I remain in the Church because she is the Church of the saints … [who] do battle with the mediocrity of Christ’s Church not by protesting but by enkindling and encouraging the better. The Church causes them pain, but they do not become embittered and stand aside to sulk. They form no dissident groups but cast their fire into the midst.
Yes, the response must continue to be a searching, honest, radical institutional reform. That never ends in the Field Hospital. But in the first and last instance our response, born of faith, must be to surrender in absolute trust to the paschal mystery of the God who was betrayed in Christ. By us, with us, for us. The God who saved a wretch like me by rising with Wounds crying not for revenge, but for the severe justice of mercy.
How much I must criticize you, my church, and yet how much I love you! You have made me suffer more than anyone, and yet I owe more to you than to anyone. I should like to see you destroyed, and yet I need your presence. You have given me much scandal, and yet you alone have made me understand holiness.
Never in this world have I seen anything more compromised, more false, yet never have I touched anything more pure, more generous or more beautiful. Countless times, I have felt like slamming the door of my soul in your face–and yet, every night, I have prayed that I might die in your sure arms! No, I cannot be free of you, for I am one with you, even if not completely you.

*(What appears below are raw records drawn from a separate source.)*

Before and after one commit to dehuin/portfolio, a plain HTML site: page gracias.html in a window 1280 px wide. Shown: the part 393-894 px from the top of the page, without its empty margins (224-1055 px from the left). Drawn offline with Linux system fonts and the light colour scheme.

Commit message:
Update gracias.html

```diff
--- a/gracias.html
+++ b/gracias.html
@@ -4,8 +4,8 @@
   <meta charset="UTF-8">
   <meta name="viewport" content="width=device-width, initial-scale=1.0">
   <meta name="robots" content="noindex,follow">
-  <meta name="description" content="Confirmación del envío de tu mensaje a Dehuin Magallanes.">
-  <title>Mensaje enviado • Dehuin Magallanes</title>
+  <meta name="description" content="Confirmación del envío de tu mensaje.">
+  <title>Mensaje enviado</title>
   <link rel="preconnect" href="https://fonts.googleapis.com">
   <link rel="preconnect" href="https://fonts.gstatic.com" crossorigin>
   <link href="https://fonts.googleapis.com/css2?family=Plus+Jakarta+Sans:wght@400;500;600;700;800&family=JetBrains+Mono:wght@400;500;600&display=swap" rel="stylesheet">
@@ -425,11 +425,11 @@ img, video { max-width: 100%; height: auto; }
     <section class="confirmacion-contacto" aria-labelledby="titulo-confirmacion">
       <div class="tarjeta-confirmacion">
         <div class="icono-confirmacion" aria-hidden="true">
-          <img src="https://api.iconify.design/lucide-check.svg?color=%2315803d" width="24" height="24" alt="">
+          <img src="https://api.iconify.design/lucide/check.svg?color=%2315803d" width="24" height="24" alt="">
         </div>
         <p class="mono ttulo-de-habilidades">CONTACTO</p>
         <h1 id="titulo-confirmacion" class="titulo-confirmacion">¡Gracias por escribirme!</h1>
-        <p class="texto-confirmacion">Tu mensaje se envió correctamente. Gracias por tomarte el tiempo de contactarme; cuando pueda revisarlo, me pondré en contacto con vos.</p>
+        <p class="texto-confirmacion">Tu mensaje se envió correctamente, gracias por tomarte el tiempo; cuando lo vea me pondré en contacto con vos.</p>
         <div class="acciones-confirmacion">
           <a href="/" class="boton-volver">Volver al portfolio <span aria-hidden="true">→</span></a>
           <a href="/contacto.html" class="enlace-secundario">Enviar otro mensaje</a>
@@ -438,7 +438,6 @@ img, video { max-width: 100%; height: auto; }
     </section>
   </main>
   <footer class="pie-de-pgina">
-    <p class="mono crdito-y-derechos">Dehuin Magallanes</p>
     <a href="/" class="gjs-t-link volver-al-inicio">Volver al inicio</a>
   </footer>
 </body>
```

Then too–where would I go? To build another church? But I could not build one without the same defects, for they are my defects. And again, if I were to build another church, it would be my church, not Christ’s church. No, I am old enough. I know better. – the late Carlo Carretto, Italian theologian